Tonsillar herniation and cervical syringomyelia in association with posterior fossa tumors in children: a case-based update

    loading  Checking for direct PDF access through Ovid



Posterior fossa tumors most commonly occur in children. They frequently present with raised intracranial pressure and may have tonsillar herniation. The symptomatology is predominantly directed towards the tumor. The occurrence of syringomyelia in such cases is most unusual. Symptomatic syringomyelia is rare.

Case report

We describe a case of a pilocytic astrocytoma of the cerebellum in a 13-year-old girl who presented with clinical features of progressively worsening raised intracranial pressure and secondary tonsillar herniation and cervical syringomyelia. Magnetic resonance (MR) imaging showed a large midline inhomogenously enhancing vermian tumor causing moderate obstructive hydrocephalus. In addition, the cerebellar tonsils herniated down to the C2 level, and there was a centrally located syrinx from C2-T1. The tumor was resected through a suboccipital craniectomy. At follow-up after 3 months, MR imaging demonstrated total resolution of tonsillar herniation and cervical syringomyelia.

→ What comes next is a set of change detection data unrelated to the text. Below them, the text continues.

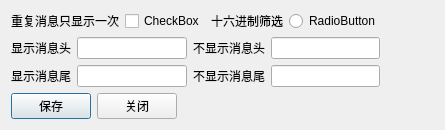
The window that messagefilter.ui (pengjianaixue/ComTestTools) describes before a commit, drawn with Qt 5.
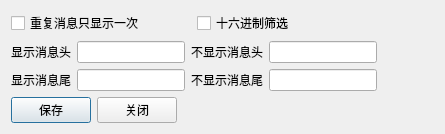
The same window after the commit.

```diff
--- a/messagefilter.ui
+++ b/messagefilter.ui
@@ -7,7 +7,7 @@
     <x>0</x>
     <y>0</y>
     <width>445</width>
-    <height>125</height>
+    <height>126</height>
    </rect>
   </property>
   <property name="windowTitle">
@@ -18,34 +18,20 @@
     <layout class="QVBoxLayout" name="verticalLayout">
      <item>
       <layout class="QHBoxLayout" name="horizontalLayout_3">
-       <item>
-        <widget class="QLabel" name="label_6">
-         <property name="text">
-          <string>重复消息只显示一次</string>
-         </property>
-        </widget>
-       </item>
        <item>
         <widget class="QCheckBox" name="checkBoxDisOnce">
          <property name="text">
-          <string>CheckBox</string>
+          <string>重复消息只显示一次</string>
          </property>
         </widget>
        </item>
        <item>
-        <widget class="QLabel" name="label_3">
+        <widget class="QCheckBox" name="checkBoxhexFilter">
          <property name="text">
           <string>十六进制筛选</string>
          </property>
         </widget>
        </item>
-       <item>
-        <widget class="QRadioButton" name="radiohexFilter">
-         <property name="text">
-          <string>RadioButton</string>
-         </property>
-        </widget>
-       </item>
       </layout>
      </item>
      <item>
```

The occurrence of tonsillar herniation and syringomyelia in association with a slow growing benign tumor like pilocytic astrocytoma of the cerebellum is uncommon. The blockade of normal cerebrospinal fluid circulation pathway at the foramen magnum is the crucial factor. Surgical extirpation of the tumor restores the normal cerebrospinal fluid circulation at the foramen magnum and produces an excellent outcome. The need for an additional surgical procedure for treatment of associated tonsillar herniation and syringomyelia can be avoided. Volumetric assessment of the posterior fossa may provide a better understanding of the pathophysiology of syringomyelia in such patients.

Related Topics

    loading  Loading Related Articles